They arrived at the tiny hut shortly after. Inside, a small camp stove sat in the middle of the floor, and a chest sat between two cots along the back wall. Julia dropped her pack on the floor in front of the chest and began unloading cans of soup and beans and bottles of water into it. “I come out here once a week to leave supplies for anyone who might need refuge,” she explained.
“And do they?” Kat couldn’t hide the disbelief in her voice.
Julia shrugged. “Haven’t in a year. I never actually crossed paths with the handful who stayed before. Supplies just got used though, so I knew there had been people here.”
Julia stared at her for a long moment. Then she smiled. “Because I couldn’t live with myself if I didn’t. It’s how I survive. The good will outweigh the bad in the end. I’m just helping it along.”
Kat heated her food and ate in silence. Julia seemed to have exhausted her voice as she ate peacefully too. They barred the door before turning in. “You could camp out here for a few days if you like,” Julia said quietly. “Get some rest. It must be difficult being constantly on the move.”
“It’s just how I survive,” Kat whispered. They said no more as they fell asleep. It was the deepest sleep Kat had had in months.
In the morning, Julia was gone. There was a note on the chest. “Thanks for the company! Feel free to take whatever supplies you need. Don’t forget to live while you’re busy surviving! –Jules”
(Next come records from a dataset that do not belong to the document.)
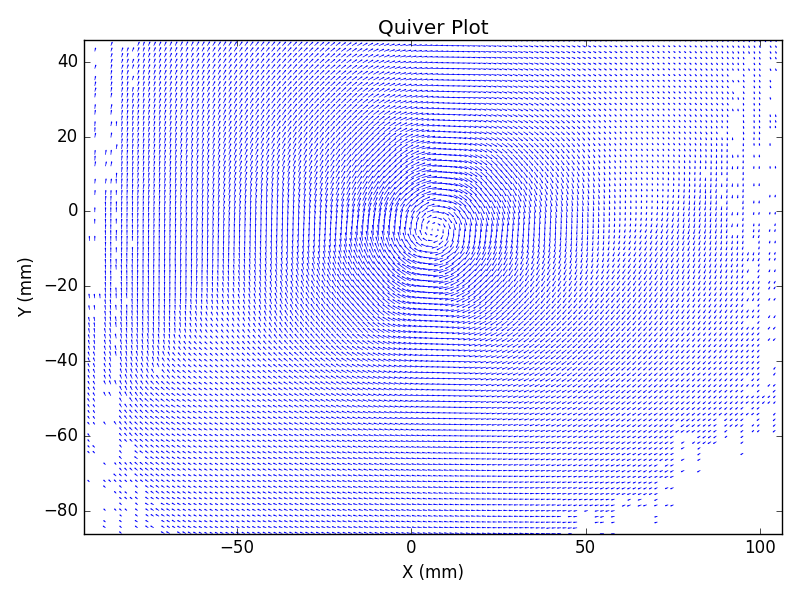
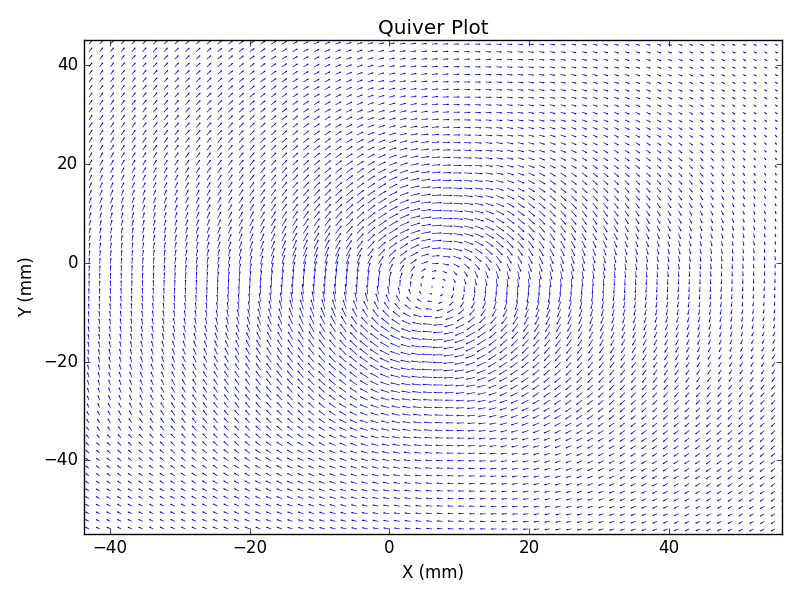
update quiver, piv fundamentals

diff --git a/texdocs/docs/intro/piv_fundamentals.tex b/texdocs/docs/intro/piv_fundamentals.tex
@@ -3,10 +3,28 @@
 Particle Image Velocimetry, or PIV, is a class of methods employed by 
 experimental fluid mechanics to measure instantaneous vector velocity fields by 
 measuring the displacements of small visible particles which follow the motion 
-of the fluid \cite{adrian2011}. 
+of the fluid \cite{adrian2011}. Figure \ref{fig:quiver_example} shows a typical 
+resulting vector field from measurements of a vortical flow. Each of these 
+two-dimensional vectors was measured simultaneously in a thin sheet of fluid. 
+The velocity of the fluid is sensed by acquiring images of well entrained 
+particles at precise times and measuring the displacement of those particles. 
+This technique can be used to study flows in gases and liquids, and is derived 
+from techniques originally developed to measure mechanical 
+deformations and stresses in solids.
+
+\begin{figure}[H]
+	\centering
+	\includegraphics[width=5in]{figs/example_vortex_figs/example_quiver}
+	\caption{Velocity vector field of a vortical flow structure as produced by 
+	PIV.}
+	\label{fig:quiver_example}
+\end{figure}
 
  
 \subsection{The Case for PIV}
+
+Unlike other flow measurement techniques, PIV is a non-invasive method to 
+directly measure time and displacement, and thus velocity.
 
 \subsection{Cameras and Lighting}
 

diff --git a/py/manager/AxialVortex.py b/py/manager/AxialVortex.py
@@ -396,7 +396,7 @@ class AxialVortex(MeanVecFieldCartesian):
 
         plt.title(title)
         plt.tight_layout()
-        xlims, ylims = self._get_plot_lims()
+        xlims, ylims = self._get_plot_lims(50, 50)
         plt.xlim(xlims)
         plt.ylim(ylims)
         plt.xlabel("X (mm)")
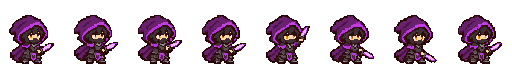
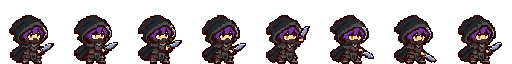
셰이드 검정/보라 색 교체 + 철 칼(정지·애니)

diff --git a/개발일지/2026-11-25/이미지.md b/개발일지/2026-11-25/이미지.md
@@ -132,3 +132,8 @@
 ## 노을 배경 bg_field_dusk.png (사용자 확정)
 - bg_field.png와 같은 720×402, 지형 한 칸도 안 어긋나게 색만 바꿈(하늘 보라→자홍→주황, 바위·나무 따뜻한 빛, 그림자 보랏빛). 새 파일 `img/p/bg_field_dusk.png`.
 - UI가 30~40초에 bg_field → dusk로 서서히 바뀌게 배선 요청. 밤은 그 위에 지금 밤 색 덮기.
+
+## 셰이드(shadow) 색 교체 — 옛 그림 유지, 검정↔보라
+- 사용자 지시: 전체 유지하고 색만. 후드·망토·장식 보라 → 검정, 후드 속 머리카락 → 보라, 칼은 철 느낌(윗날 흰 하이라이트, 은회색 면, 아랫날 강철색).
+- 같은 이름 교체: img/p/shadow.png (옛것 shadow_v1.png), img/p/shadow_anim.png (옛것 shadow_anim_v1.png). UI는 files에 넣어 배포 필요.
+- 코덱스로 새로 그린 판(셰이드 신디자인)은 눈·머리 비율·외곽선 색이 기존 영웅과 달라 통일성이 깨져서 버림. 앞으로 리터칭은 기존 그림 위 도트 수정으로.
Kat chuckled and folded the note into her pocket. There was no living in the world of the dead, but it was a nice sentiment. She replenished her canteens and supplemented her rations with a couple cans of beans. That should get her through another week before she’d need to scavenge again.
She exited the hunting hut and glanced up through the canopy. The sun was already well on its way into the sky. She dug out her hat to protect her face and then marched on.
Notes: Well, they can’t all be winners. I’m not sure how evident it is, but I didn’t really enjoy writing this one. I struggled to come up with formulas in the first place, which seems kind of ridiculous given my math background and which served to further frustrate me. At some point I just started thinking about formulas in the abstract (formula for success, formula for happiness, etc) and “formula for survival” resonated with me. I had a survival-style dream last night so it seemed like a good fit. I’m a big fan of The Walking Dead so I thought I might give a zombie apocalypse story a go. I might need to leave it to Kirkman and Darabont in the future.
Do you have any secret formulas for life? What sorts of formulas might define your characters or their worlds? First they put the alphabet in math and now they want us to put math in our writing. When does it end? Anyway, take a stab at it! May your muse be more mathematically inclined than mine!
Thursday’s prompt: Name one thing you have lied to yourself about. Why did you do this?
Now that’s a good prompt! I think I’ve got another Lara tale for that one for tomorrow. Until then!